As HR and benefits pros put the finishing touches on this year’s tasks, many are already looking ahead to see what’s in store for 2013.
That means finding out what similar companies have planned — and benchmarking themselves against the competition.
To that end, here’s what your peers have planned in the area of employee pay for 2013.
According to a number of studies, the average base employee pay increase is likely to be around 3%, which is a slight increase from many of the estimates in previous years.
Major bump for specialized skills
If you’re looking for more industry-specific details on firms’ pay plans, Robert Half International’s 2013 Salary Guide reports do a nice job.
According to Robert Half, pay in the tech sector is expected to see the greatest pay bump this year, with an average increase of 5.3%. Mobile application developers in particular will see a salary increase of 9% on average.
The report also found that workers in the accounting and finance sector can expect to see a 3.3% jump in pay, and administrative and office support professionals are expected to see salary increases of 3.5%.
A separate report from WorldatWork found employees in the energy industry can expect to see average raises of between 3.8% and 3.9%, and government workers and educators are likely to see the most meager raises, with average increases of just 2.1% expected in each field.
Another trend that’s likely to continue next year: Rewarding top performers with the lion’s share of the salary increases. In fact, WorkatWork’s Kerry Chou says top performers can expect to see pay raises that are roughly 50% greater than average workers.
While the majority of firms are planning on bumping up employee pay next year, there are still a number of firms that are keeping salaries frozen.
To keep workers from jumping ship, these companies should look into what they can offer instead of raises. And a recent study by Glassdoor gives employers a good idea of what workers are looking for.
The study highlighted employees’ top work-related resolutions for 2013. While it’s no surprise a salary raise topped the list (32% of workers cited it), employees would also like to:
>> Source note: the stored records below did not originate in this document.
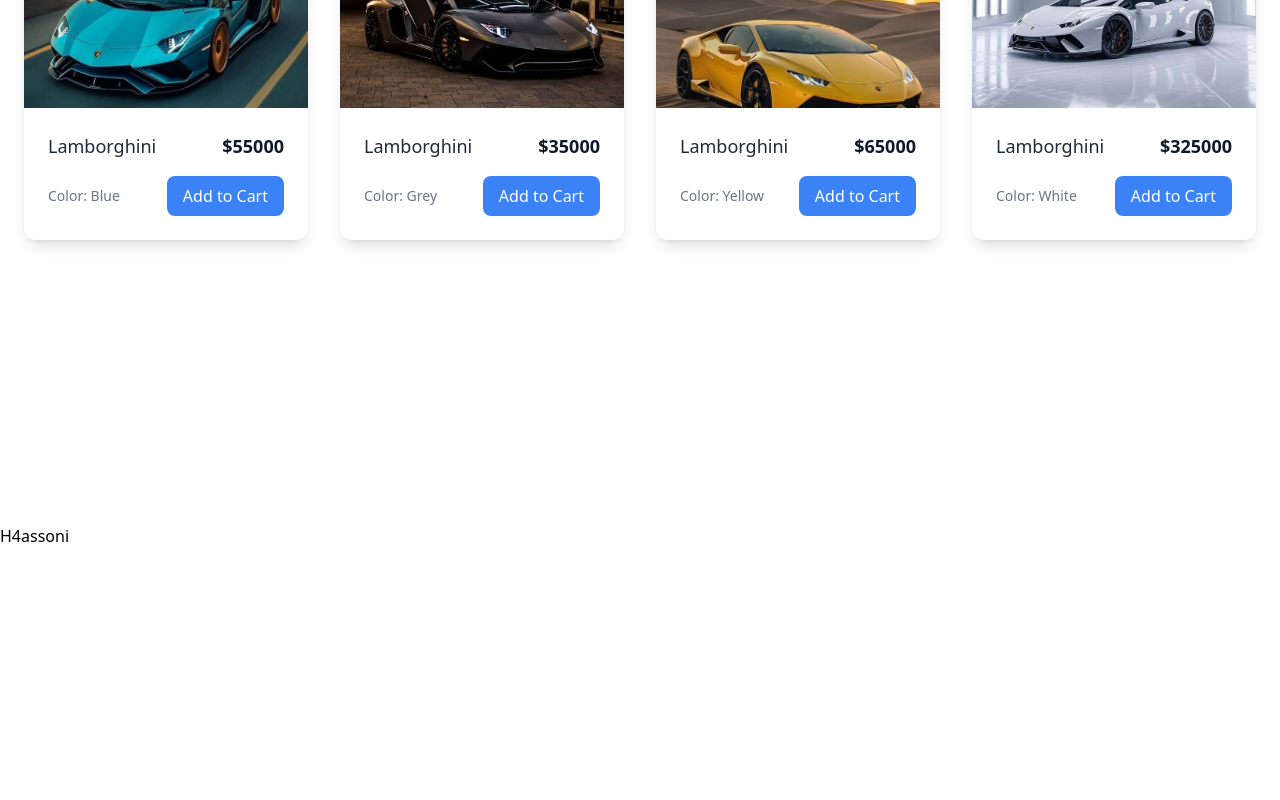
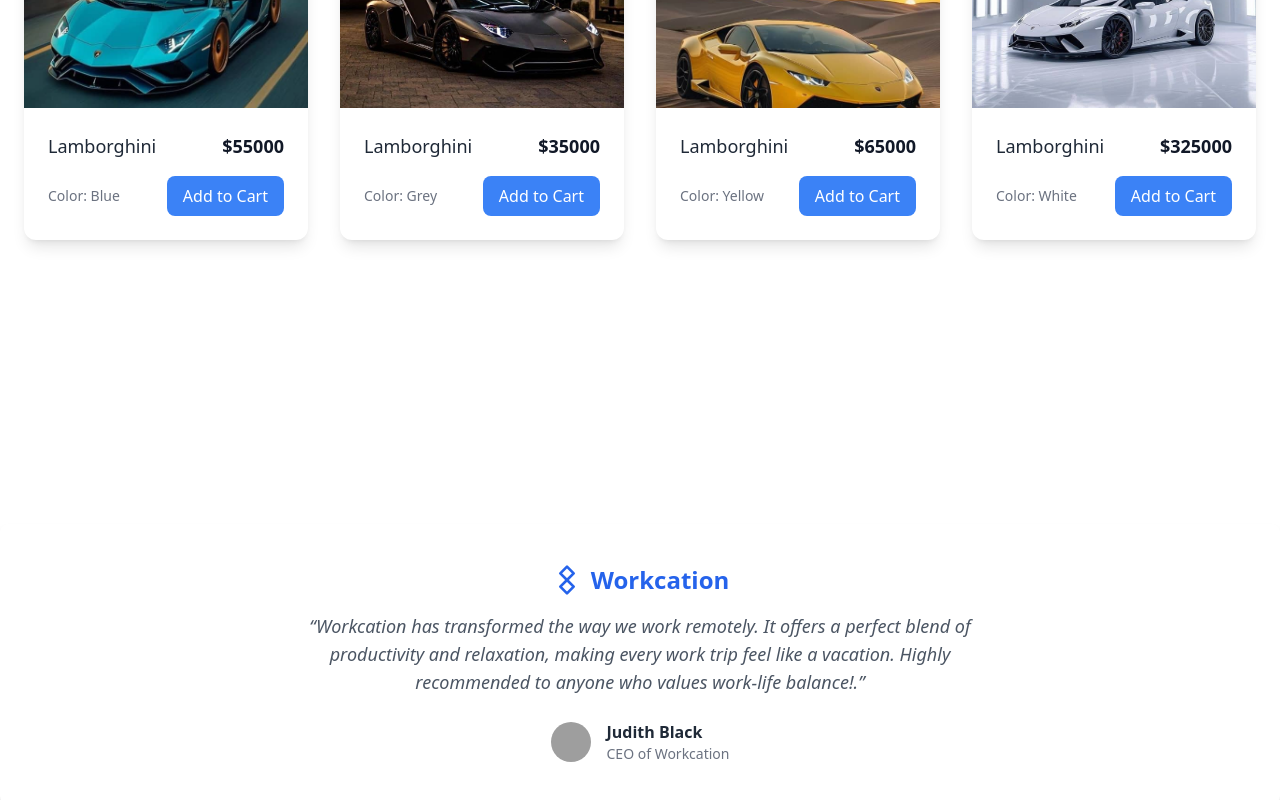
Before and after one commit to SadaqElmi/Github-Team, a React (Vite) app: page / in a window 1280 px wide. Shown: the part 1848-2648 px from the top of the page. Before the commit the page ends 2396 px from the top, so only its background shows below. Built offline with nearby package versions, Linux system fonts and the light colour scheme; grey boxes are pictures that could not be loaded.

Commit message:
Finished The Workcation Task

```diff
--- a/package.json
+++ b/package.json
@@ -26,7 +26,7 @@
     "eslint-plugin-react-hooks": "^5.0.0",
     "eslint-plugin-react-refresh": "^0.4.16",
     "globals": "^15.14.0",
-    "postcss": "^8.4.49",
+    "postcss": "^8.5.1",
     "tailwindcss": "^3.4.17",
     "vite": "^6.0.5"
   }
--- a/src/components/H4assoni.jsx
+++ b/src/components/H4assoni.jsx
@@ -1,7 +1,43 @@
 import React from "react";
 
 const H4assoni = () => {
-  return <div>H4assoni</div>;
+  return (
+    <div className="flex flex-col items-center justify-center px-6 py-10 bg-white rounded-lg shadow-md">
+      <div className="text-blue-600 text-2xl font-bold mb-4 flex items-center">
+        <svg
+          xmlns="http://www.w3.org/2000/svg"
+          className="w-8 h-8 mr-2"
+          viewBox="0 0 24 24"
+          fill="none"
+          stroke="currentColor"
+          strokeWidth="2"
+          strokeLinecap="round"
+          strokeLinejoin="round"
+        >
+          <path d="M12 2l5 5-5 5-5-5 5-5z" />
+          <path d="M12 22l5-5-5-5-5 5 5 5z" />
+        </svg>
+        Workcation
+      </div>
+      <p className="text-gray-600 text-lg italic text-center max-w-2xl">
+        “Workcation has transformed the way we work remotely. It offers a
+        perfect blend of productivity and relaxation, making every work trip
+        feel like a vacation. Highly recommended to anyone who values work-life
+        balance!.”
+      </p>
+      <div className="flex items-center mt-6">
+        <img
+          src="https://i.pinimg.com/736x/2a/7d/4c/2a7d4c4bc1381a476b8b8a85885ac392.jpg"
+          alt="Judith Black"
+          className="w-10 h-10 rounded-full"
+        />
+        <div className="ml-4">
+          <p className="text-gray-800 font-semibold">Judith Black</p>
+          <p className="text-gray-500 text-sm">CEO of Workcation</p>
+        </div>
+      </div>
+    </div>
+  );
 };
 
 export default H4assoni;
```
Also changed, not shown: 1 other file (tests, documents, lock files or other folders).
- Develop leadership skills (24%)
- Improve their performance (21%), and
- Attend work-related training (16%).